## WORK TO COMPLETE
Please give back only the lines below from the one containing "Repository: KHANHD192/FigmaTo-HTML" to the one containing "<title>Tin tức</title>", each repeated word for word, both ends included.
-=-=-
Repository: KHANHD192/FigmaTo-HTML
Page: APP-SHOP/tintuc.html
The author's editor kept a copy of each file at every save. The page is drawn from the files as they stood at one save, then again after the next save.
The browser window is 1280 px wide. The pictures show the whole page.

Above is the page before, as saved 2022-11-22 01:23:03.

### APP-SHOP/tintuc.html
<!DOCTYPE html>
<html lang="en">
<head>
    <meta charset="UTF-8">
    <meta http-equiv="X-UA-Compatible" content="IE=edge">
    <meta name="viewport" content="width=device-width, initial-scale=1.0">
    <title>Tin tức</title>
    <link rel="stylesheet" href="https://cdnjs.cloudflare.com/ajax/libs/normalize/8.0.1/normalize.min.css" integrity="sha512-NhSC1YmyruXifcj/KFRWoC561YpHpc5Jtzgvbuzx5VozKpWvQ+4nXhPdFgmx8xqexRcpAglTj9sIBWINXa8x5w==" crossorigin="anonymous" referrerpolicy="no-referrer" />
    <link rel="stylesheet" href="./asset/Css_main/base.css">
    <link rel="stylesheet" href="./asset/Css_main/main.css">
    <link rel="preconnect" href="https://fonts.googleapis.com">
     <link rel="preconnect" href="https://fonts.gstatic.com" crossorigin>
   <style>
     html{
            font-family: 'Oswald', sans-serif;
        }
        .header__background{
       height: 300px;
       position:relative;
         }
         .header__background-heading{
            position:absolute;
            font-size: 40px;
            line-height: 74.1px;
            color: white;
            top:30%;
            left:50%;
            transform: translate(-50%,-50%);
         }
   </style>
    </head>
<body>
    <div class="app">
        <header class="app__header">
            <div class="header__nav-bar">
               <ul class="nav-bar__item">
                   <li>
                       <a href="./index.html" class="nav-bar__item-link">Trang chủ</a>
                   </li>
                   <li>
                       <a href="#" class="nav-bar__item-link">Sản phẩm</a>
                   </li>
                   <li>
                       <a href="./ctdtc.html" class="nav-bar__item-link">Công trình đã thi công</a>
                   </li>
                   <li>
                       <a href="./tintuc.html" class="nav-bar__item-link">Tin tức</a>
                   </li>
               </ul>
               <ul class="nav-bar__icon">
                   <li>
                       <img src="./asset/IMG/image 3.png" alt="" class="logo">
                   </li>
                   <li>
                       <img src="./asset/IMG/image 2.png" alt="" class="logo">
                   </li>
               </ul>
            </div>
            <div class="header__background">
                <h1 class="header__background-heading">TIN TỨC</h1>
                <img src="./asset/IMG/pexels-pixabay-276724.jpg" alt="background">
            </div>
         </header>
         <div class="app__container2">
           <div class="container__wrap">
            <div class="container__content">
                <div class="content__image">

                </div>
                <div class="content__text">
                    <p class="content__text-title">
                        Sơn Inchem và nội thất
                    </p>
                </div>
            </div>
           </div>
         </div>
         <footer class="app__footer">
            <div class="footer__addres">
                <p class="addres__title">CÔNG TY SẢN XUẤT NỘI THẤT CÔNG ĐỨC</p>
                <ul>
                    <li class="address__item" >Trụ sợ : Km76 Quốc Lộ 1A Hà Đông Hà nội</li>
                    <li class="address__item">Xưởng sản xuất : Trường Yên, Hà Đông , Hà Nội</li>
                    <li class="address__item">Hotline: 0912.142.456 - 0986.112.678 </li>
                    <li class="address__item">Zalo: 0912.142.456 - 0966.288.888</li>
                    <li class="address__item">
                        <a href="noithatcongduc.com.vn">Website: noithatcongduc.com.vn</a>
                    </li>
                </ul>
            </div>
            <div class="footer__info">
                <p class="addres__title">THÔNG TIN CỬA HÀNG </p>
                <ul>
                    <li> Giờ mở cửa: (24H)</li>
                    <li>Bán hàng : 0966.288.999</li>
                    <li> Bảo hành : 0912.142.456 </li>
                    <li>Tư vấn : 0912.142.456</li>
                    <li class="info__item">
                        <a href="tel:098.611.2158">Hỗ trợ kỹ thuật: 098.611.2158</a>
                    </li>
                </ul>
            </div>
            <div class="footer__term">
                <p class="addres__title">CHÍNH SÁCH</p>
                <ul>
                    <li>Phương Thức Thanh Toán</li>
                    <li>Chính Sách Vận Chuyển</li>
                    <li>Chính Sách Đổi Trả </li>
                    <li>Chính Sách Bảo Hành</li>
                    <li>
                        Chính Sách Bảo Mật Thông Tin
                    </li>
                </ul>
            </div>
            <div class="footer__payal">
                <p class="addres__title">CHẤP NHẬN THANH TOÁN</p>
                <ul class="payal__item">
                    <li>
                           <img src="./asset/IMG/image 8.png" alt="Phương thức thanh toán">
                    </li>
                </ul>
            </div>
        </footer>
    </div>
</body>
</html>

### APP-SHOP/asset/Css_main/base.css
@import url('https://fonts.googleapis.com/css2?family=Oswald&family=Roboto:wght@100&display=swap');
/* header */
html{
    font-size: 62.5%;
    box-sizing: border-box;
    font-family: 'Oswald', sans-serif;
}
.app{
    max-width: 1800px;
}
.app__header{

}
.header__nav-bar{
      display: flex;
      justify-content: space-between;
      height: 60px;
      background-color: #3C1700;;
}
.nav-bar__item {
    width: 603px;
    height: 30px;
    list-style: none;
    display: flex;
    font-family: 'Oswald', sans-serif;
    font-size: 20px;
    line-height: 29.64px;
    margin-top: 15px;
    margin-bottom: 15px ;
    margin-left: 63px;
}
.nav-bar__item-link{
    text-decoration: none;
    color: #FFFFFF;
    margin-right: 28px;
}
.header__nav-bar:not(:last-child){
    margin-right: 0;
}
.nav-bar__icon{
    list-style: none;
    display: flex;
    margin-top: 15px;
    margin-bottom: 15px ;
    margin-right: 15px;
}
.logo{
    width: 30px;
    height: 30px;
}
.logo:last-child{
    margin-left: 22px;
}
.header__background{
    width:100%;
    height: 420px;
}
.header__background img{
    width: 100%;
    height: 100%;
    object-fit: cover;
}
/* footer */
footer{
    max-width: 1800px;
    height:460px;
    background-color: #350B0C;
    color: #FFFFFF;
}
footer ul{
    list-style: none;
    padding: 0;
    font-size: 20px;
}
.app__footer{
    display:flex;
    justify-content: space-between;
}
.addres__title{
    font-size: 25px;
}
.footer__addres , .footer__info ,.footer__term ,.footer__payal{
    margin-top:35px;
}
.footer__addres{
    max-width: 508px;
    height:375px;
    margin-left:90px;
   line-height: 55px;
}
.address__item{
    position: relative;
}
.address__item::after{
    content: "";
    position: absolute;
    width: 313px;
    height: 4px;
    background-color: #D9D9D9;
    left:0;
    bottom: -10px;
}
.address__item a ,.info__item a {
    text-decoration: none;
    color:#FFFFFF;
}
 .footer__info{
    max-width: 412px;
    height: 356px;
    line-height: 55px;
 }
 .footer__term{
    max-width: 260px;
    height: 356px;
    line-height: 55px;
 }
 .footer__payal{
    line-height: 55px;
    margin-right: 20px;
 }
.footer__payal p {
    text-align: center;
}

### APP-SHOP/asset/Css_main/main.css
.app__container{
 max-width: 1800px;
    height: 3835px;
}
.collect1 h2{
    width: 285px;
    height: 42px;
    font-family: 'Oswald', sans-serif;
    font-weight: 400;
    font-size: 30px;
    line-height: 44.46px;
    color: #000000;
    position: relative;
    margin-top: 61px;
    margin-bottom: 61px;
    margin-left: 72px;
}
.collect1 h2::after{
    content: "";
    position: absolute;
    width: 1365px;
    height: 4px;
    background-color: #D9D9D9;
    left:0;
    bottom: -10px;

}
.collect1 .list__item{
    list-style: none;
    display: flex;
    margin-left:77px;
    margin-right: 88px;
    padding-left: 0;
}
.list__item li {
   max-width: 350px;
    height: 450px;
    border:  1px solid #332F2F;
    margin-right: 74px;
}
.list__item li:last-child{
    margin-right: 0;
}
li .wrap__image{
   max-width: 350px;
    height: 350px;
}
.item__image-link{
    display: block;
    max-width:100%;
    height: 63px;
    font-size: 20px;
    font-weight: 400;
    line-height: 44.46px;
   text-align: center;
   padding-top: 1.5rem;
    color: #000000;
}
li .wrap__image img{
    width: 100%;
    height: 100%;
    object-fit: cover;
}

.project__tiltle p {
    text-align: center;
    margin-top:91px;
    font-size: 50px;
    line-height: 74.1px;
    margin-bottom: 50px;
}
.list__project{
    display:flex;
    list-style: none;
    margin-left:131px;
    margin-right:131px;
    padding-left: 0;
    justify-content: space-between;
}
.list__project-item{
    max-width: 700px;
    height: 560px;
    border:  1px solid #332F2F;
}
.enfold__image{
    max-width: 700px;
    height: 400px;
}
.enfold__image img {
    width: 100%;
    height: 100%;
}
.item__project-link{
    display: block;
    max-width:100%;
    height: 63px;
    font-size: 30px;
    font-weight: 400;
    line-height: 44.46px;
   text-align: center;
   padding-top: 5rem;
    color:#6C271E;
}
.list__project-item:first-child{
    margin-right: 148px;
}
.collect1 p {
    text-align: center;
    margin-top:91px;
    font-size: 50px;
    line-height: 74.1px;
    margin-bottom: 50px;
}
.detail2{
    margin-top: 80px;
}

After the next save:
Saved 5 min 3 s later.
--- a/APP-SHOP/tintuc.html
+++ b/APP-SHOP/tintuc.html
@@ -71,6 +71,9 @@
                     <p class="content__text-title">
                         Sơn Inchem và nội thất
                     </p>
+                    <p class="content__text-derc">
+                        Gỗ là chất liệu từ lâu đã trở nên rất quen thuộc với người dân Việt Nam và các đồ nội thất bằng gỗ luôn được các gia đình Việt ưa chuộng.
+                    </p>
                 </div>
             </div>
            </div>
-=-=-
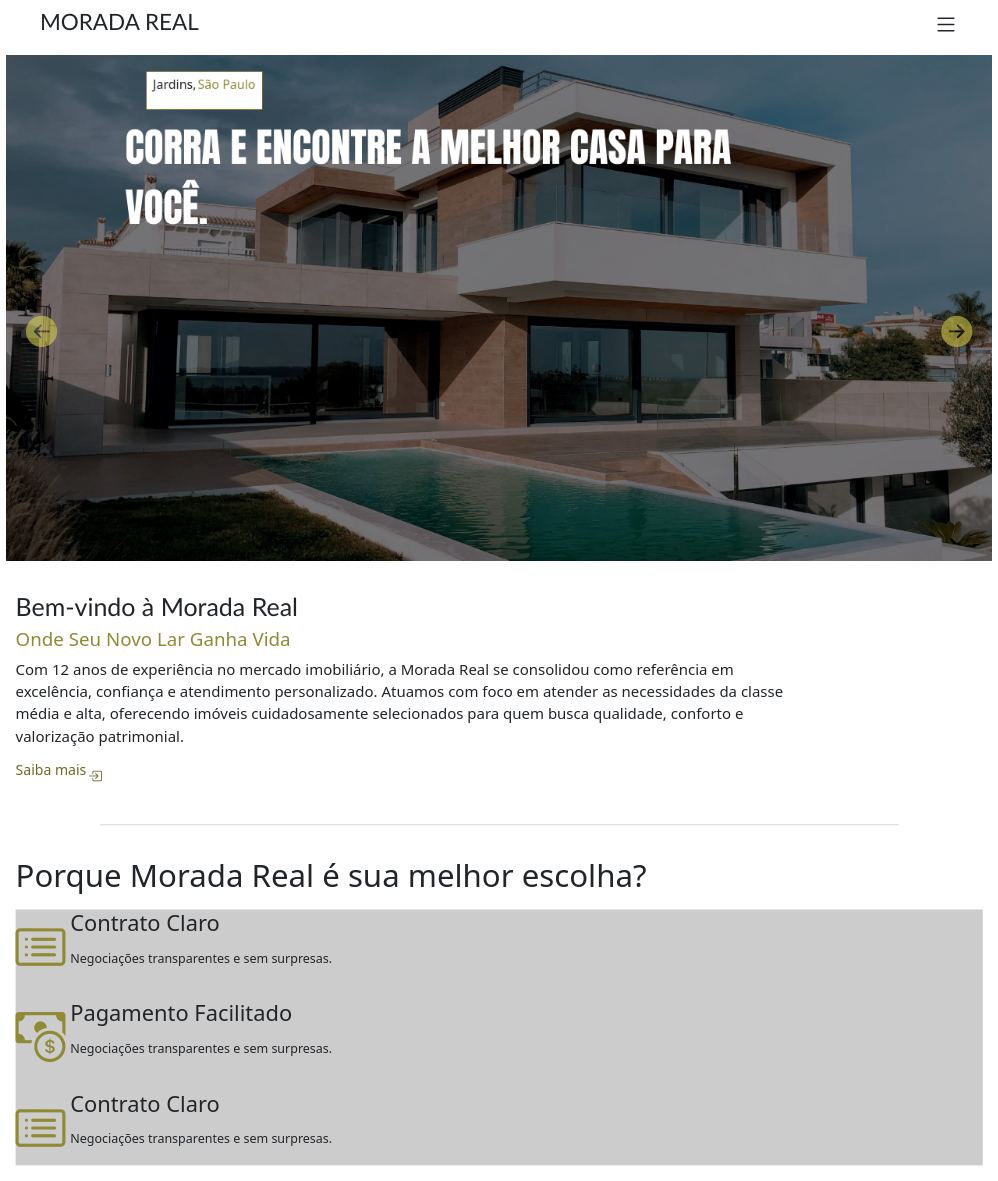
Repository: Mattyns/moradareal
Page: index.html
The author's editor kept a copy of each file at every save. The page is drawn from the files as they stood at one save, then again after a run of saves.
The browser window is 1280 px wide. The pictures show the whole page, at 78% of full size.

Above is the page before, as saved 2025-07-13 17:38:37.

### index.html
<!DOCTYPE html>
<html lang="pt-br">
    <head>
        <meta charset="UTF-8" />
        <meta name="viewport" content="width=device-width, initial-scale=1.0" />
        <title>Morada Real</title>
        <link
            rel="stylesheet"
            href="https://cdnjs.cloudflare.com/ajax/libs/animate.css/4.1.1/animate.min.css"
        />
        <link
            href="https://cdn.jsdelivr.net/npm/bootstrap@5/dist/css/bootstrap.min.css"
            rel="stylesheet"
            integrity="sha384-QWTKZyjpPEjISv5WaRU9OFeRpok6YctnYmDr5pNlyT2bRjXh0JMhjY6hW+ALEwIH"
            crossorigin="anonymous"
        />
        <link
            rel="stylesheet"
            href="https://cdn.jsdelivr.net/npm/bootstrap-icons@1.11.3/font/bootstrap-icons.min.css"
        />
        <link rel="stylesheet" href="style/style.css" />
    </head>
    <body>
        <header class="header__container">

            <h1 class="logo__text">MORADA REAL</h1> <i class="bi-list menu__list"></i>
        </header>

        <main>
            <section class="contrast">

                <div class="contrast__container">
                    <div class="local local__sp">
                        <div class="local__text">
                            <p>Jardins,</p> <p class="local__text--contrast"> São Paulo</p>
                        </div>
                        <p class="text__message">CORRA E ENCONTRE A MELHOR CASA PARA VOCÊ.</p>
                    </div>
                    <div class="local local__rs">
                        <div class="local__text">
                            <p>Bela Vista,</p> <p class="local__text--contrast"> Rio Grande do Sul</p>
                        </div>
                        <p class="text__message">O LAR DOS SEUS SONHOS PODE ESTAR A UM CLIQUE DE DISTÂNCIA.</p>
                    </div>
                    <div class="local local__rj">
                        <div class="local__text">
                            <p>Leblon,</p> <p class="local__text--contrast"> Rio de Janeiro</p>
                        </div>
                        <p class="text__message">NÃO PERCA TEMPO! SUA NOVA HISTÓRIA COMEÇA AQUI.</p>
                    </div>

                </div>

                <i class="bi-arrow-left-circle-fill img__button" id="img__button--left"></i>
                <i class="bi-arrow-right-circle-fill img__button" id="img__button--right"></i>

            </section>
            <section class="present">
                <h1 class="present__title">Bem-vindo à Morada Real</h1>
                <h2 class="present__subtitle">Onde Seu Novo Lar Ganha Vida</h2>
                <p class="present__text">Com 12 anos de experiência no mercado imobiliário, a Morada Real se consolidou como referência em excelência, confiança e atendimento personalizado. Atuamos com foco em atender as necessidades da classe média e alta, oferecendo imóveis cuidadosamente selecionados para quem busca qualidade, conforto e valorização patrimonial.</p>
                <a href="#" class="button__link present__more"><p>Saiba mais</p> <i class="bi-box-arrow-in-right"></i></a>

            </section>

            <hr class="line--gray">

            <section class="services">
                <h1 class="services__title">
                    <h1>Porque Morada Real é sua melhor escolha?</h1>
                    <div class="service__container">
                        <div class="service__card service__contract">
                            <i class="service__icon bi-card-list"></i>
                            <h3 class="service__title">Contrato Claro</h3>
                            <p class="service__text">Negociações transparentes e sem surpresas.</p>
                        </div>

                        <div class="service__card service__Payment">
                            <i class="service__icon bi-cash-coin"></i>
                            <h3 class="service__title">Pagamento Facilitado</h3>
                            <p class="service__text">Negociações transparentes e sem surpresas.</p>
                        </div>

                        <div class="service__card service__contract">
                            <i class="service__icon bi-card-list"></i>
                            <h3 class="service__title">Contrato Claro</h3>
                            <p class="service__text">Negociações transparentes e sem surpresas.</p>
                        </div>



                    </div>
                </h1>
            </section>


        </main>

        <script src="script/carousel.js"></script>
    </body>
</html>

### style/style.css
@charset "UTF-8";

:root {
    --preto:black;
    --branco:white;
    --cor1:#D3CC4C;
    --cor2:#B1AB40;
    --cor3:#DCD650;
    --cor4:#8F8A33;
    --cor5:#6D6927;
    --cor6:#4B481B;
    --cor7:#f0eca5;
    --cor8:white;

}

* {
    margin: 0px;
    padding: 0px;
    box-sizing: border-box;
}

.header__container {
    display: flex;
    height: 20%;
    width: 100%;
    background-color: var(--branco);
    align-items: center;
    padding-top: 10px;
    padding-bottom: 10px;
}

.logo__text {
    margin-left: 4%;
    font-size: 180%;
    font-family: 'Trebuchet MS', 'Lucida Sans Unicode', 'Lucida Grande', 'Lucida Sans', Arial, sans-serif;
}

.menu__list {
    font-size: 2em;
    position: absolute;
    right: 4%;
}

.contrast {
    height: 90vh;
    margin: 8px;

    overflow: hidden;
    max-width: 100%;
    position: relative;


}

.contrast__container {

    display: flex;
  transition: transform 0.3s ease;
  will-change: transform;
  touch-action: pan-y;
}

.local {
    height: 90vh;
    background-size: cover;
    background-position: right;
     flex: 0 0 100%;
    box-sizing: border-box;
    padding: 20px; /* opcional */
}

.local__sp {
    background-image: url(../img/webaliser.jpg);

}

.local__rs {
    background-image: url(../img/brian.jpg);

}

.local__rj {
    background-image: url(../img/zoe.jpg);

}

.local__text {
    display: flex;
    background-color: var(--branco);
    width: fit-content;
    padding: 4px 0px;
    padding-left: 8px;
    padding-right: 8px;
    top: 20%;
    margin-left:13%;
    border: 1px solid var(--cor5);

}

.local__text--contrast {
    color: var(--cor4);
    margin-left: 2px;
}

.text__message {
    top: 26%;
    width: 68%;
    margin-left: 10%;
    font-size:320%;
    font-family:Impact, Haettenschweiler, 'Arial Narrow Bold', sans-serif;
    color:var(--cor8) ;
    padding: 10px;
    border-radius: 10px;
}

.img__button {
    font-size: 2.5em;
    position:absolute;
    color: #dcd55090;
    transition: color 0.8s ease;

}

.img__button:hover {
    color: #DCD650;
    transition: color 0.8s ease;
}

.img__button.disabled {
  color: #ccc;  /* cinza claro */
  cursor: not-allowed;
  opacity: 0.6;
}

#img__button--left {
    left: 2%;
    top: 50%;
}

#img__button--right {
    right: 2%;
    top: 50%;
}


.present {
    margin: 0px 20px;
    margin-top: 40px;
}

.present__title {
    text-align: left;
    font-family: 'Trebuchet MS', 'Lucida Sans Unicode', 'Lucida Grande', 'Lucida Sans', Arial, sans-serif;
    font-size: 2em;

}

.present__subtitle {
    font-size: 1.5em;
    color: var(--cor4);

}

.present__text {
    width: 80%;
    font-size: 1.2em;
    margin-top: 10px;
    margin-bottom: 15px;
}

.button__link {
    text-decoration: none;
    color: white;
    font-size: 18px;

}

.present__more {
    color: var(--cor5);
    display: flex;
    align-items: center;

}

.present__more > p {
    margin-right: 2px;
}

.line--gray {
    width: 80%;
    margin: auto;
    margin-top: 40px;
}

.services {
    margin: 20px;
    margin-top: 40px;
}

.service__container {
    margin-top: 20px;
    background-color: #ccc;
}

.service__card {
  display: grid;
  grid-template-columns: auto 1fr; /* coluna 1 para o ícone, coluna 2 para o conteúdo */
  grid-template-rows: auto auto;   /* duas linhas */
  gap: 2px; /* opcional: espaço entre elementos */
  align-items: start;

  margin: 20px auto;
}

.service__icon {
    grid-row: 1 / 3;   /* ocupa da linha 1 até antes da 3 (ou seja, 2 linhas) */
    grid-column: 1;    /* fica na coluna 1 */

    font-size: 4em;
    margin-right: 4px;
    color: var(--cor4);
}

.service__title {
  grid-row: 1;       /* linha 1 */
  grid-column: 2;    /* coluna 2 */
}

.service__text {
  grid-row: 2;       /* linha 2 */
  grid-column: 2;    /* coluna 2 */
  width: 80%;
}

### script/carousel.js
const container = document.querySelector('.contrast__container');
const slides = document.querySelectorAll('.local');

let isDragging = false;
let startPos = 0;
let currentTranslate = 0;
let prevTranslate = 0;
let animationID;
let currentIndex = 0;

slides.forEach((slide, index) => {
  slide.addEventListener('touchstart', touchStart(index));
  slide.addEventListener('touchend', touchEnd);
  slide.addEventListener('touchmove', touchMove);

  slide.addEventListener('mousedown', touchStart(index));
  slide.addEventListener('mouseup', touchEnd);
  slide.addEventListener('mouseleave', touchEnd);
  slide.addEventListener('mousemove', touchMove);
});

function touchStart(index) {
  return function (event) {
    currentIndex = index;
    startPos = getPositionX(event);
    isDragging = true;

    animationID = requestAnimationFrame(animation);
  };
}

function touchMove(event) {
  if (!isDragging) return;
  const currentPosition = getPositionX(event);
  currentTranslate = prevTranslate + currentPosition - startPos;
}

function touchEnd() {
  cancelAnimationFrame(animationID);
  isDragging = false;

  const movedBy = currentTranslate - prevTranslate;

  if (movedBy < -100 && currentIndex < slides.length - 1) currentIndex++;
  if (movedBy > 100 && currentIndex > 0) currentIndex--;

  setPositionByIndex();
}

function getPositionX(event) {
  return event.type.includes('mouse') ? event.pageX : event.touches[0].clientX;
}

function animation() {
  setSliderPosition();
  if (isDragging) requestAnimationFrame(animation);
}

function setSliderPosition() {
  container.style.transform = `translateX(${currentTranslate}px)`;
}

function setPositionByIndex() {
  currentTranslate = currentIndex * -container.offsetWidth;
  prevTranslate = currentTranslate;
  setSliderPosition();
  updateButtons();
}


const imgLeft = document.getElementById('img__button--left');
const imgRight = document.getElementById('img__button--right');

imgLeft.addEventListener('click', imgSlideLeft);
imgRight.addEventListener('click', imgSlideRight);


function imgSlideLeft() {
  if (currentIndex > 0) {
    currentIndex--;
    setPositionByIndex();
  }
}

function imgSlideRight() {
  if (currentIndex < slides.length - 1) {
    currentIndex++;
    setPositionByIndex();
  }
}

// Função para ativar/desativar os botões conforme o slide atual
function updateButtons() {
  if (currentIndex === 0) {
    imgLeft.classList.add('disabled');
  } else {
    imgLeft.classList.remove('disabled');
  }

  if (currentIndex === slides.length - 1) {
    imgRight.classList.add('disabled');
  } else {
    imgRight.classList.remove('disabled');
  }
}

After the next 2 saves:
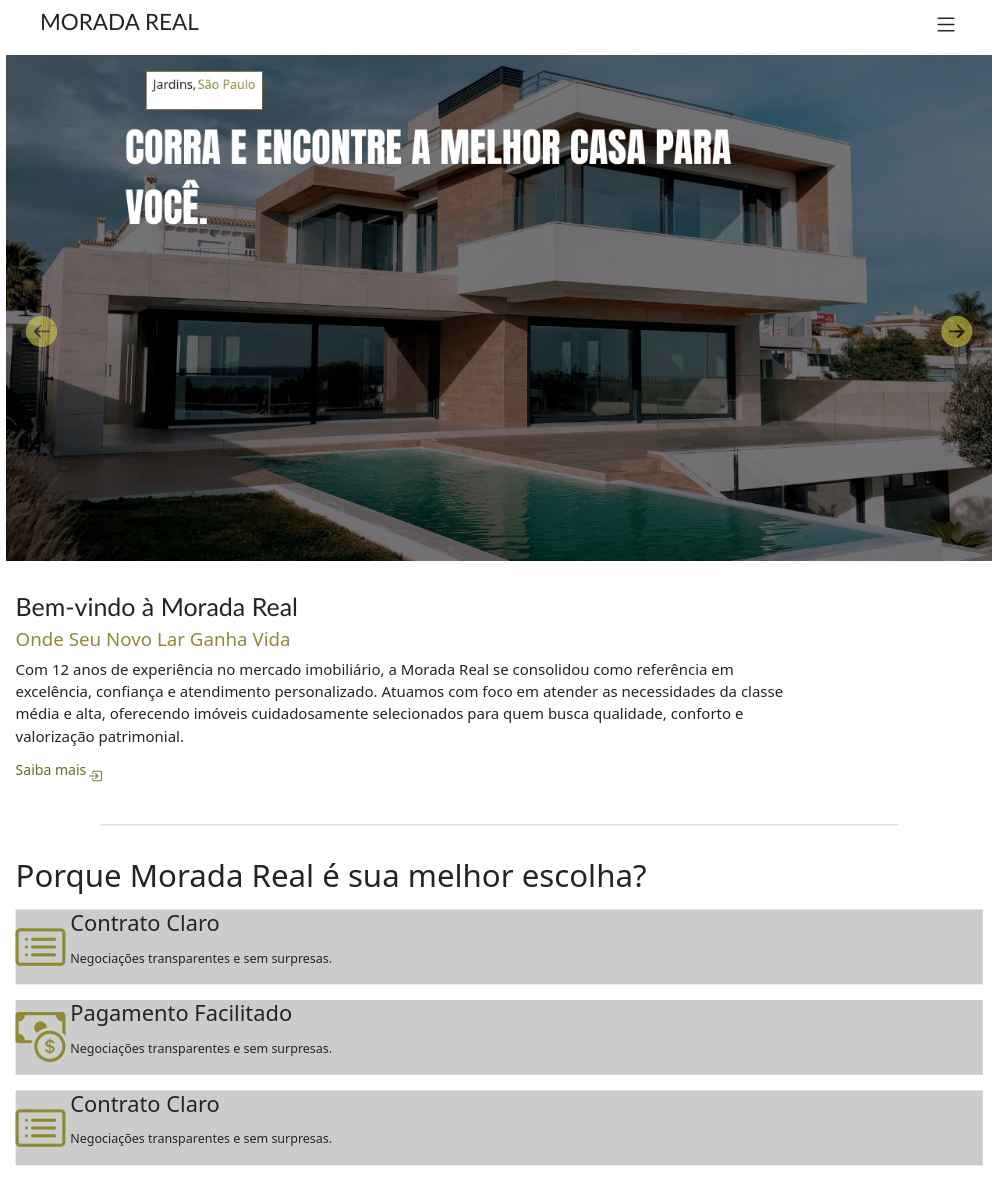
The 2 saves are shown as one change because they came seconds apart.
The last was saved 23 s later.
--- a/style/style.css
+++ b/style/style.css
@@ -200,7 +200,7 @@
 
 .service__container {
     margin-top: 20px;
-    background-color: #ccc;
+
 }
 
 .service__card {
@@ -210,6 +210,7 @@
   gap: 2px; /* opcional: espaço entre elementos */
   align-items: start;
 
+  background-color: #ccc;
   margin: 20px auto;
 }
-=-=-
## SOLUTION BELOW
Repository: KHANHD192/FigmaTo-HTML
Page: APP-SHOP/tintuc.html
The author's editor kept a copy of each file at every save. The page is drawn from the files as they stood at one save, then again after the next save.
The browser window is 1280 px wide. The pictures show the whole page.

Above is the page before, as saved 2022-11-22 01:23:03.

### APP-SHOP/tintuc.html
<!DOCTYPE html>
<html lang="en">
<head>
    <meta charset="UTF-8">
    <meta http-equiv="X-UA-Compatible" content="IE=edge">
    <meta name="viewport" content="width=device-width, initial-scale=1.0">
    <title>Tin tức</title>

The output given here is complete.